Difference listings:
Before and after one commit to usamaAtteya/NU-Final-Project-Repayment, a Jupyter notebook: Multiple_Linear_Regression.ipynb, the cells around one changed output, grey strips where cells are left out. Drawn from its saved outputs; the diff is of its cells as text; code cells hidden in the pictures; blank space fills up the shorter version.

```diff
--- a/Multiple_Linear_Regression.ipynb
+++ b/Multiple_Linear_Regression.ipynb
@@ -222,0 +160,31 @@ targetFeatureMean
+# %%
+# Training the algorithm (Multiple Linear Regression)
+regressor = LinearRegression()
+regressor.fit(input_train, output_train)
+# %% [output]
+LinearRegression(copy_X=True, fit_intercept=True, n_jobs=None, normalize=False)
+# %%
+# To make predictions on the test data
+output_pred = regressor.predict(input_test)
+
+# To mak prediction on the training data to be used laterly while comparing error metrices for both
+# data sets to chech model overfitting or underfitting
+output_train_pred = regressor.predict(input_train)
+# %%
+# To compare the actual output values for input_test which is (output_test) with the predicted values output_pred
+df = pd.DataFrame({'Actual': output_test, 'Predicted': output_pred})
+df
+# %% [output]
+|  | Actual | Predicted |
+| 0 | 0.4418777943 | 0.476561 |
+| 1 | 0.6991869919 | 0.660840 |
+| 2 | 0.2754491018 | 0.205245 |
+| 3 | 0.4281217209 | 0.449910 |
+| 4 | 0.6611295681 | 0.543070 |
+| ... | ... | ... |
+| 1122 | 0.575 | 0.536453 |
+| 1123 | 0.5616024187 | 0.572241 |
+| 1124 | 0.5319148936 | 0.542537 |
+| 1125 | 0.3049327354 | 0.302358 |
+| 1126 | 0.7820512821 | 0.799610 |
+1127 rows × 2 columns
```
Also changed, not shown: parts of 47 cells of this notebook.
* * *
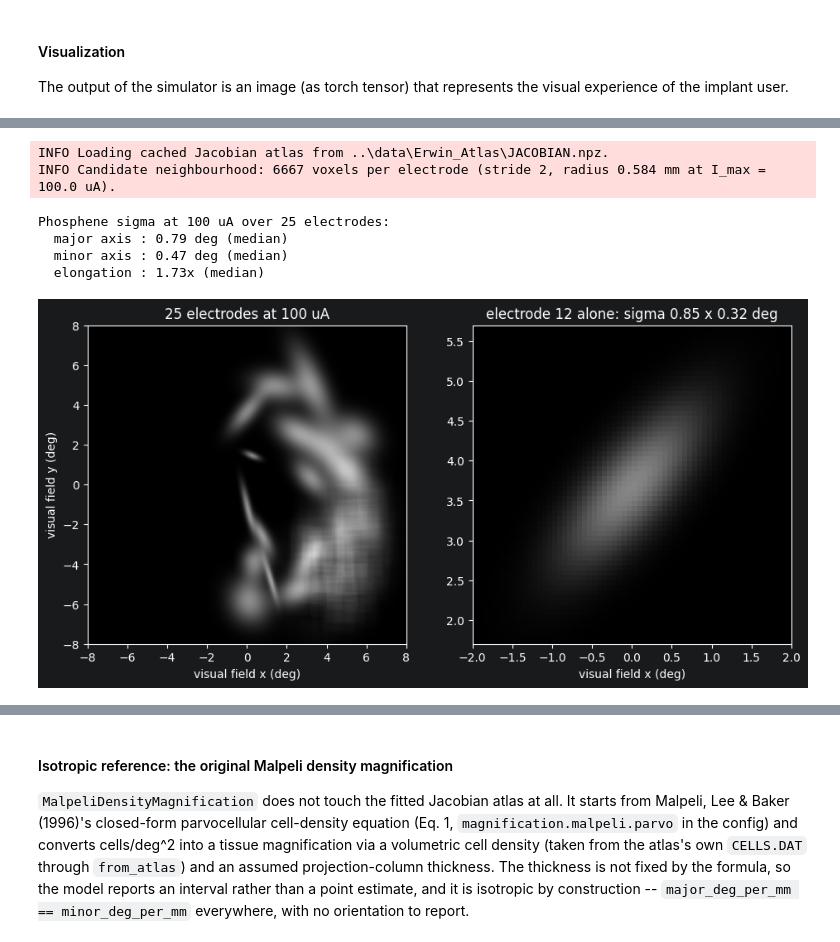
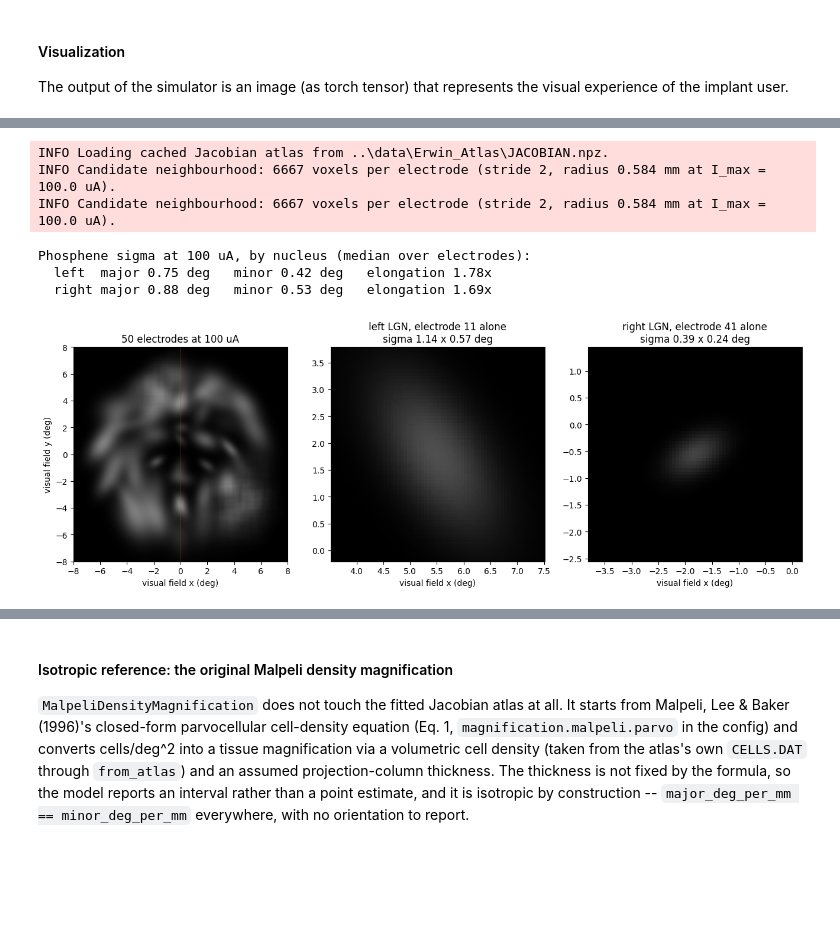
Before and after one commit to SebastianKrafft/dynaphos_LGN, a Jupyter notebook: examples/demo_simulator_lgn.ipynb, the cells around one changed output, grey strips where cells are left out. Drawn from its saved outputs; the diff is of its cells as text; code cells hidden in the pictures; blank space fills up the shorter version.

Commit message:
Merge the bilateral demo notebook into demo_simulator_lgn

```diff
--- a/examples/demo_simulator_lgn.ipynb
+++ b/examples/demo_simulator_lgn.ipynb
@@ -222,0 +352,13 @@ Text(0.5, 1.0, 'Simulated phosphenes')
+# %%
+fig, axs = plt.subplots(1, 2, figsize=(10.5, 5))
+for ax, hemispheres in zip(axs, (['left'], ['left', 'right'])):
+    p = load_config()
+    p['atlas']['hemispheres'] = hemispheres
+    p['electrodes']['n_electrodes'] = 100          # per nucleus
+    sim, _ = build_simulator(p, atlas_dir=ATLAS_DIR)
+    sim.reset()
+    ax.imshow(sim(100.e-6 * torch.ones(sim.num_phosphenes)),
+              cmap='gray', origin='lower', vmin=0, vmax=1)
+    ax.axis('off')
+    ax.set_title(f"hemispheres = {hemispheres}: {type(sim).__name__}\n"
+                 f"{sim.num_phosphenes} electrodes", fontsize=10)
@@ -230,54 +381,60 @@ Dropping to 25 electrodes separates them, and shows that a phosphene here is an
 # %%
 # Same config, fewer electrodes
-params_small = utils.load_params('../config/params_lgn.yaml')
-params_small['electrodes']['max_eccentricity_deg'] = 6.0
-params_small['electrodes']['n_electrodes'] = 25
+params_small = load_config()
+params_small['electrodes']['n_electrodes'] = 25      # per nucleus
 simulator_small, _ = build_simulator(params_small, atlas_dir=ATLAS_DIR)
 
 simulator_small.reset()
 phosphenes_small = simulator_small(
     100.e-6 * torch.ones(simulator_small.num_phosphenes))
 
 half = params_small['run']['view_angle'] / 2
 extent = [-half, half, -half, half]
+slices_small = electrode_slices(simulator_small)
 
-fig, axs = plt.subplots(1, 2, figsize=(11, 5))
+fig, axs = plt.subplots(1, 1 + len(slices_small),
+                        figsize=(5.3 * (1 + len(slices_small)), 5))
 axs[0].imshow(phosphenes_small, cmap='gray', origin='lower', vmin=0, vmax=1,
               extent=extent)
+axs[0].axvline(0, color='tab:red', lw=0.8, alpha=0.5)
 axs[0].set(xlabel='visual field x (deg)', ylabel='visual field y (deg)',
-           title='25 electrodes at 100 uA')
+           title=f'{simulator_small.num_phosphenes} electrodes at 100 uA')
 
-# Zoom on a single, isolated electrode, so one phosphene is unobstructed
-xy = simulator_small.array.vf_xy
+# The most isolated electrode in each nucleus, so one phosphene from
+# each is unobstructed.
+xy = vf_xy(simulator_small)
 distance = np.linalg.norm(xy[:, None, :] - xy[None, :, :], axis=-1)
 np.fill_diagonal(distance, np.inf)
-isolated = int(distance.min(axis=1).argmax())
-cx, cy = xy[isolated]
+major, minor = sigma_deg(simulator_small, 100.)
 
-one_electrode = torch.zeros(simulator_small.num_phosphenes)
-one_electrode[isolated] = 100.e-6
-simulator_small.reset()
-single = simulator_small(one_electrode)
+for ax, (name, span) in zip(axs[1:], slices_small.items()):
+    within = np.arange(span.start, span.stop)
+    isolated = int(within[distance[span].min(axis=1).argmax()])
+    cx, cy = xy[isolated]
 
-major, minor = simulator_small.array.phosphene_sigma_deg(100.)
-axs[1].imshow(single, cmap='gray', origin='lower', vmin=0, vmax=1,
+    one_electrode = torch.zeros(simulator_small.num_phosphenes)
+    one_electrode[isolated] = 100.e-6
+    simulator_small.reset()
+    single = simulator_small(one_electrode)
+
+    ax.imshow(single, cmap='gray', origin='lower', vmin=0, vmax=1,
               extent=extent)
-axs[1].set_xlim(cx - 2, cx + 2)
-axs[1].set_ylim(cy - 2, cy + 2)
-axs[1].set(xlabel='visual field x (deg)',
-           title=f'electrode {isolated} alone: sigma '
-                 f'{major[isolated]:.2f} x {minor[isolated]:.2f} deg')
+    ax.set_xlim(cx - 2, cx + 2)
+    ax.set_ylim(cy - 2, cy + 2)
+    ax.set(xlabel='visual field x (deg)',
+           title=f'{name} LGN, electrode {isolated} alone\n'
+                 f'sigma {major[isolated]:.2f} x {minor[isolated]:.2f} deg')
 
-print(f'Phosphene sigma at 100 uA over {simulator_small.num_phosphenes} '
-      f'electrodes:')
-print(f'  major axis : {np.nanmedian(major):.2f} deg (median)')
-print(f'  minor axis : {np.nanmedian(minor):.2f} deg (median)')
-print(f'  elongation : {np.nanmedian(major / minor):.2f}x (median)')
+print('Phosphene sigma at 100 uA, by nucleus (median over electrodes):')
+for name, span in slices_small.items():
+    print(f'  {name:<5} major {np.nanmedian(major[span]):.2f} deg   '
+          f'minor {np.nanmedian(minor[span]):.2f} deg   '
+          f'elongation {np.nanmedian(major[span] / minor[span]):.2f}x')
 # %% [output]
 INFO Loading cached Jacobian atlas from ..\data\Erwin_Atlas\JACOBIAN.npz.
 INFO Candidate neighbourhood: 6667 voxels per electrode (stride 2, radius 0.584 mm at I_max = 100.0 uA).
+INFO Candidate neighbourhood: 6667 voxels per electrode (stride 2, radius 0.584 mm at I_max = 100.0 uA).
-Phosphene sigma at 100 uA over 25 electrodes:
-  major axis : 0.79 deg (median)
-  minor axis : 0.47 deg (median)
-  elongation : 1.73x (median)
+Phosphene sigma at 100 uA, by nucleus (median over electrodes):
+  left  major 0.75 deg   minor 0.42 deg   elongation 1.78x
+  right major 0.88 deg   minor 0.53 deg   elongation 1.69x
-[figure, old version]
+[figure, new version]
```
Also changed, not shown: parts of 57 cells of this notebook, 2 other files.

* Task description *
Look through the entries above; find each line with the word "lower" and copy it.

* Solution to the problem *
+              cmap='gray', origin='lower', vmin=0, vmax=1)
 axs[0].imshow(phosphenes_small, cmap='gray', origin='lower', vmin=0, vmax=1,
-axs[1].imshow(single, cmap='gray', origin='lower', vmin=0, vmax=1,
+    ax.imshow(single, cmap='gray', origin='lower', vmin=0, vmax=1,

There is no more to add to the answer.